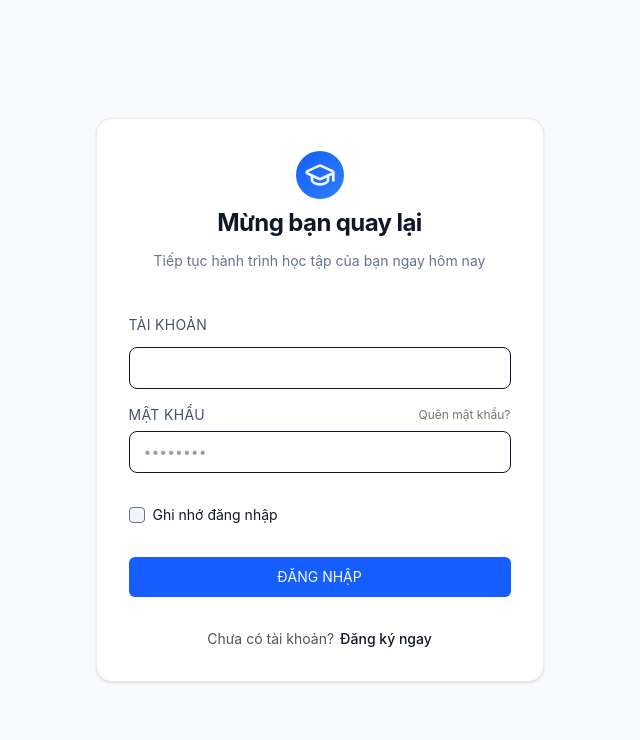
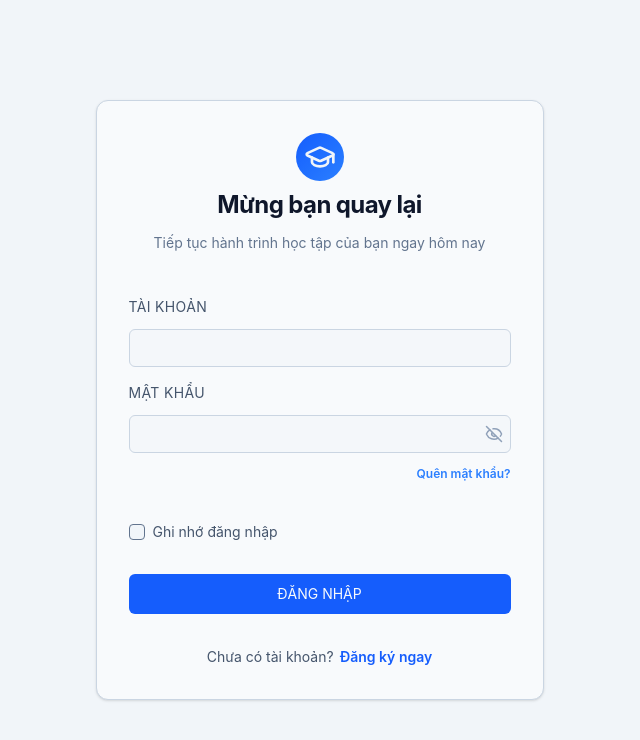
Before and after one commit to DucNguyen1402-dev/v-learning, a React (Vite) app: page / in a window 1280 px wide. Shown: the top 740 px of the page, without its empty margins (313-953 px from the left). Built offline with nearby package versions, Linux system fonts and the light colour scheme.

Commit message:
client/login: UI completed

```diff
--- a/src/index.css
+++ b/src/index.css
@@ -1,6 +1,6 @@
 @import "tailwindcss";
 
-@custom-variant dark (&:where(.dark, .dark *));
+@custom-variant dark (&:where(.dark .dark *));
 
 :root {
   /* Brand */
@@ -18,10 +18,30 @@
 
   /* Text */
   --text-primary: theme(colors.slate.900);
+
   --text-secondary: theme(colors.slate.600);
-  --text-tertiary: theme(colors.slate.500);
+  --text-size-secondary: var(--font-size-sm);
+  --text-secondary-hover: theme(colors.slate.700);
+
+  --text-tertiary: theme(colors.slate.400);
+  --text-size-tertiary: var(--font-size-xs);
+  --text-tertiary-hover: theme(colors.slate.500);
+
   --text-disabled: theme(colors.slate.400);
   --text-warning: theme(colors.red.600);
+
+
+  /* Link */
+  --link-primary: theme(colors.blue.600);
+  --link-size-primary: var(--font-size-sm);
+  --link-primary-hover: theme(colors.blue.700);
+
+
+  --link-secondary: theme(colors.blue.500);
+  --link-size-secondary: var(--font-size-xs);
+  --link-secondary-hover: theme(colors.blue.600);
+
+
 
   /* Semantic */
   --success: theme(colors.emerald.600);
@@ -47,12 +67,27 @@
   --destructive: theme(colors.red.500);
 
   /* Text */
-  --text-primary: theme(colors.slate.100);
-  --text-secondary: theme(colors.slate.300);
-  --text-tertiary: theme(colors.slate.400);
+  --text-primary: theme(colors.slate.50);
+
+  --text-secondary: theme(colors.slate.200);
+  --text-secondary-hover: theme(colors.slate.100);
+
+  --text-tertiary: theme(colors.slate.300);
+  --text-tertiary-hover: theme(colors.slate.200);
+
   --text-disabled: theme(colors.slate.500);
+
   --text-warning-primary: theme(colors.red.500);
   --text-warning-secondary: theme(colors.red.500);
+
+  /* Link */
+
+
+  --link-primary: theme(colors.blue.400);
+  --link-primary-hover: theme(colors.blue.300);
+
+  --link-secondary: theme(colors.blue.500);
+  --link-secondary-hover: theme(colors.blue.400);
 
   /* Semantic */
   --success: theme(colors.emerald.500);
@@ -65,6 +100,8 @@
   --scrollbar-thumb-hover: #71717a;
 }
 
+
+
 @theme {
   /* Brand */
   --color-primary: var(--primary);
@@ -72,10 +109,77 @@
 
   /* Text */
   --color-text-primary: var(--text-primary);
+
   --color-text-secondary: var(--text-secondary);
+  --color-text-secondary-hover: var(--text-secondary-hover);
+
   --color-text-tertiary: var(--text-tertiary);
+
+
   --color-text-disabled: var(--text-disabled);
   --color-text-warning: var(--text-warning);
+
+
+  /* Link */
+
+  --color-link: var(--link-primary);
+  --color-link-hover: var(--link-primary-hover);
+
+  /* Font sizes */
+  --font-size-xs: 0.75rem;
+  --font-size-sm: 0.875rem;
+  --font-size-base: 1rem;
+  --font-size-lg: 1.125rem;
+}
+
+
+@utility text-secondary {
+  color: var(--text-secondary);
+
+  font-size: var(--text-size-secondary);
+
+  &:hover {
+    color: var(--text-secondary-hover);
+  }
+
+}
+
+@utility text-tertiary {
+  color: var(--text-tertiary);
+  font-size: var(--text-size-tertiary);
+
+  &:hover {
+    color: var(--text-tertiary-hover);
+  }
+
+  transition: color 200ms;
+
+}
+
+
+@utility link-primary {
+  color: var(--link-primary);
+  font-size: var(--link-size-primary);
+  font-weight: 600;
+
+  &:hover {
+    color: var(--link-primary-hover);
+    text-decoration: underline;
+
+  }
+}
+
+
+@utility link-secondary {
+  color: var(--link-secondary);
+  font-size: var(--link-size-secondary);
+  font-weight: 600;
+
+  &:hover {
+    color: var(--link-secondary-hover);
+    text-decoration: underline;
+
+  }
 }
 
 .custom-scrollbar::-webkit-scrollbar {
@@ -97,8 +201,7 @@
   background: var(--scrollbar-thumb-hover);
 }
 
-html,
-body {
+html body {
   @apply bg-slate-50 text-slate-900 dark:bg-zinc-900 dark:text-zinc-100;
   line-height: 1.5;
   -webkit-font-smoothing: antialiased;
@@ -113,8 +216,7 @@ html {
   --breakpoint-3xl: 120rem;
 }
 
-input[type="number"]::-webkit-outer-spin-button,
-input[type="number"]::-webkit-inner-spin-button {
+input[type=number]::-webkit-outer-spin-button input[type=number]::-webkit-inner-spin-button {
   -webkit-appearance: none;
   margin: 0;
 }
@@ -129,9 +231,7 @@ input[type="number"]::-webkit-inner-spin-button {
   --autofill-text: #f4f4f5;
 }
 
-input:-webkit-autofill,
-input:-webkit-autofill:hover,
-input:-webkit-autofill:focus {
+input:-webkit-autofill input:-webkit-autofill:hover input:-webkit-autofill:focus {
   -webkit-text-fill-color: var(--autofill-text);
   -webkit-box-shadow: 0 0 0 1000px var(--autofill-bg) inset;
   box-shadow: 0 0 0 1000px var(--autofill-bg) inset;
@@ -143,3 +243,28 @@ input:-webkit-autofill:focus {
   align-items: center;
   justify-content: center;
 }
+
+@layer components {
+
+  /* Input */
+  .input {
+    @apply w-full rounded-md border px-3 py-2 text-sm transition-colors duration-200 outline-none;
+  }
+
+  .input-default {
+    @apply border-slate-300 bg-slate-100/50 placeholder:text-slate-400 hover:border-slate-400 focus:border-blue-500 focus:ring-2 focus:ring-blue-600/20 dark:border-zinc-700 dark:bg-zinc-900 dark:text-slate-100 dark:placeholder:text-zinc-500 dark:hover:border-zinc-600 dark:focus:border-blue-500 dark:focus:ring-blue-500/20;
+  }
+
+  .input-disabled {
+    @apply border-slate-200 bg-slate-100 text-slate-500 placeholder:text-slate-400 cursor-not-allowed opacity-70 dark:border-zinc-800 dark:bg-zinc-900/60 dark:text-zinc-500 dark:placeholder:text-zinc-600;
+  }
+
+  .input-error {
+    @apply border-red-500 text-red-900 placeholder:text-red-300 hover:border-red-600 focus:border-red-600 focus:ring-2 focus:ring-red-500/20 dark:border-red-500 dark:text-red-100 dark:placeholder:text-red-400 dark:hover:border-red-400 dark:focus:border-red-400 dark:focus:ring-red-400/20;
+  }
+
+  .checkbox {
+    @apply flex items-center justify-center outline-none rounded-sm border border-slate-500 bg-slate-100 dark:bg-slate-900/40 cursor-pointer disabled:cursor-not-allowed disabled:opacity-50 transition-colors duration-200 hover:bg-blue-500 data-[state=checked]:border-blue-600 data-[state=checked]:bg-blue-600 focus-visible:ring-2 focus-visible:ring-blue-500/20 focus-visible:border-blue-500;
+  }
+
+}
--- a/src/modules/login/components/LoginActions.tsx
+++ b/src/modules/login/components/LoginActions.tsx
@@ -7,14 +7,15 @@ const LoginActions = () => {
   const { control } = useForm();
   return (
     <div className="flex flex-col gap-8">
+      <div className="self-start">
         <CheckboxField
           id="remember"
           name="remember"
           label="Ghi nhớ đăng nhập"
           control={control}
-        checkboxClassName="w-4 h-4"
-        labelClassName="text-sm"
+          size="sm"
         />
+      </div>
       <LoginButton type="button">ĐĂNG NHẬP</LoginButton>
     </div>
   );
--- a/src/modules/login/components/LoginFooter.tsx
+++ b/src/modules/login/components/LoginFooter.tsx
@@ -2,11 +2,9 @@ import { Link } from "react-router-dom";
 
 const LoginFooter = () => {
   return (
-    <p className="flex-center gap-1.5 text-sm">
-      <span className="text-stone-600 dark:text-stone-500">
-        Chưa có tài khoản?
-      </span>
-      <Link to="/client/register" className="font-medium hover:underline">
+    <p className="flex-center gap-1.5 select-none">
+      <span className="text-sm text-text-secondary">Chưa có tài khoản?</span>
+      <Link to="/client/register" className="link-primary">
         Đăng ký ngay
       </Link>
     </p>
--- a/src/modules/login/components/LoginForm.tsx
+++ b/src/modules/login/components/LoginForm.tsx
@@ -1,38 +1,22 @@
-import { FormLabel, Input } from "@shared/fields";
+import { Link } from "react-router-dom";
 
+import { FormLabel, Input, PasswordField } from "@shared/fields";
 const LoginForm = () => {
   return (
     <form className="space-y-4" noValidate>
       <div className="flex flex-col gap-3">
-        <FormLabel htmlFor="email">TÀI KHOẢN</FormLabel>
-        <input
-          type="email"
-          id="email"
-          name="email"
-
-          className={`w-full rounded-lg border px-3.5 py-2.5 text-sm transition-all placeholder:text-stone-400 focus:ring-2 focus:outline-none`}
-        />
+        <FormLabel htmlFor="account">TÀI KHOẢN</FormLabel>
+        <Input id="email" name="account" />
       </div>
 
-      <div>
-        <div className="mb-1.5 flex items-center justify-between">
-          <FormLabel htmlFor="password">MẬT KHẨU</FormLabel>
-          <a
-            href="#"
-            className="text-xs text-stone-500 transition-colors hover:text-stone-900"
-          >
-            Quên mật khẩu?
-          </a>
-        </div>
-        <div className="relative">
-          <input
-            id="password"
-            name="password"
+      <div className="mb-1.5 flex flex-col gap-3">
+        <FormLabel htmlFor="password">MẬT KHẨU</FormLabel>
 
-            placeholder="••••••••"
-            className={`w-full rounded-lg border px-3.5 py-2.5 pr-10 text-sm transition-all placeholder:text-stone-400 focus:ring-2 focus:outline-none`}
-          />
-        </div>
+        <PasswordField id="password" name="password" />
+
+        <Link to="/client/password-reset" className="self-end link-secondary">
+          Quên mật khẩu?
+        </Link>
       </div>
     </form>
   );
--- a/src/modules/login/pages/Login.tsx
+++ b/src/modules/login/pages/Login.tsx
@@ -7,8 +7,8 @@ import {
 
 const Login = () => {
   return (
-    <div className="flex-center min-h-screen p-4">
-      <div className="flex w-full max-w-md flex-col gap-6 rounded-2xl border border-slate-200/80 bg-white p-8 shadow-sm">
+    <div className="flex-center min-h-screen bg-slate-100 p-4">
+      <div className="flex w-full max-w-md flex-col gap-6 rounded-xl border border-slate-300 bg-slate-50 p-8 shadow-sm">
         <LoginHeader />
 
         <div className="mt-5">
--- a/src/shared/fields/Checkbox/Checkbox.tsx
+++ b/src/shared/fields/Checkbox/Checkbox.tsx
@@ -9,6 +9,23 @@ import * as CheckboxPrimitive from "@radix-ui/react-checkbox";
 import { cn } from "@shared/utils";
 import { Check } from "lucide-react";
 
+const checkboxSizeClasses = {
+  sm: {
+    container: " w-4 h-4",
+    indicator: "w-3 h-3",
+  },
+  md: {
+    container: " w-5 h-5",
+    indicator: "w-4 h-4",
+  },
+  lg: {
+    container: " w-6 h-6",
+    indicator: "w-5 h-5",
+  },
+};
+
+type CheckboxSize = "sm" | "md" | "lg";
+
 export type CheckboxProps = Omit<
   ComponentPropsWithoutRef<typeof CheckboxPrimitive.Root>,
   "children"
@@ -16,6 +33,7 @@ export type CheckboxProps = Omit<
   children?: ReactNode;
   checkboxClassName?: string;
   labelClassName?: string;
+  size?: CheckboxSize;
 };
 
 const Checkbox = forwardRef<
@@ -31,12 +49,13 @@ const Checkbox = forwardRef<
       checkboxClassName,
       labelClassName,
       id,
+      size = "md",
       ...props
     },
     ref,
   ) => {
     return (
-      <label className="inline-flex cursor-pointer items-center select-none">
+      <label className="flex cursor-pointer items-center gap-2 select-none">
         <CheckboxPrimitive.Root
           ref={ref}
           checked={checked}
@@ -44,28 +63,25 @@ const Checkbox = forwardRef<
           disabled={disabled}
           onCheckedChange={onCheckedChange}
           className={cn(
-            "flex h-5 w-5 items-center justify-center rounded-sm",
-            "border border-slate-500 bg-slate-100 dark:bg-slate-900/40",
-            "cursor-pointer disabled:cursor-not-allowed disabled:opacity-50",
-            "transition-colors duration-200",
-            "hover:bg-indigo-500",
-            "data-[state=checked]:border-indigo-600 data-[state=checked]:bg-indigo-600",
-            "focus-visible:ring-2",
-            "focus-visible:ring-indigo-500/20",
-            "focus-visible:border-indigo-500",
-            "focus-visible:outline-none",
+            "checkbox",
             checkboxClassName,
+            checkboxSizeClasses[size].container,
           )}
           {...props}
         >
           <CheckboxPrimitive.Indicator>
-            <Check className="h-4 w-4 text-white" />
+            <Check
+              className={cn(
+                "text-slate-50",
+                checkboxSizeClasses[size].indicator,
+              )}
+            />
           </CheckboxPrimitive.Indicator>
         </CheckboxPrimitive.Root>
         {children && (
           <span
             className={cn(
-              "ml-2 inline-flex items-center select-none",
+              "text-secondary select-none",
               disabled ? "cursor-not-allowed opacity-50" : "cursor-pointer",
               labelClassName,
             )}
--- a/src/shared/fields/Input/PasswordField.tsx
+++ b/src/shared/fields/Input/PasswordField.tsx
@@ -1,30 +1,42 @@
-import { forwardRef, useState } from "react";
+import {
+  type ComponentPropsWithoutRef,
+  type ComponentRef,
+  forwardRef,
+  useState,
+} from "react";
 
 import { Button } from "@shared/ui";
 import { Eye, EyeOff } from "lucide-react";
 
 import { Input } from ".";
 
-const PasswordField = forwardRef(({ ...props }, ref) => {
+type PasswordFieldProps = ComponentPropsWithoutRef<typeof Input>;
+
+const PasswordField = forwardRef<
+  ComponentRef<typeof Input>,
+  PasswordFieldProps
+>(({ disabled, ...props }, ref) => {
   const [showPassword, setShowPassword] = useState(false);
 
+  const shouldShowRightIcon = !disabled;
   return (
     <Input
       ref={ref}
       {...props}
+      disabled={disabled}
       rightSlot={
         <Button
           type="button"
           size="none"
           aria-label={showPassword ? "Ẩn mật khẩu" : "Hiện mật khẩu"}
-          className="text-slate-300 hover:text-slate-100"
           onClick={() => setShowPassword((prev) => !prev)}
         >
-          {showPassword ? (
-            <Eye className="size-4.5" />
-          ) : (
-            <EyeOff className="size-4.5" />
-          )}
+          {shouldShowRightIcon &&
+            (showPassword ? (
+              <Eye className="size-4.5 text-tertiary" />
+            ) : (
+              <EyeOff className="size-4.5 text-tertiary" />
+            ))}
         </Button>
       }
       type={showPassword ? "text" : "password"}
```
Lines whose indentation alone changed are shown as unchanged.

■ ■ ■ ■ ■ ■ ■

◆ WHAT TO WORK ON
Among the lines above, return each one holding the string "pointer".

◆ REPLY TO THE EXERCISE
+    @apply flex items-center justify-center outline-none rounded-sm border border-slate-500 bg-slate-100 dark:bg-slate-900/40 cursor-pointer disabled:cursor-not-allowed disabled:opacity-50 transition-colors duration-200 hover:bg-blue-500 data-[state=checked]:border-blue-600 data-[state=checked]:bg-blue-600 focus-visible:ring-2 focus-visible:ring-blue-500/20 focus-visible:border-blue-500;
-      <label className="inline-flex cursor-pointer items-center select-none">
+      <label className="flex cursor-pointer items-center gap-2 select-none">
-            "cursor-pointer disabled:cursor-not-allowed disabled:opacity-50",
               disabled ? "cursor-not-allowed opacity-50" : "cursor-pointer",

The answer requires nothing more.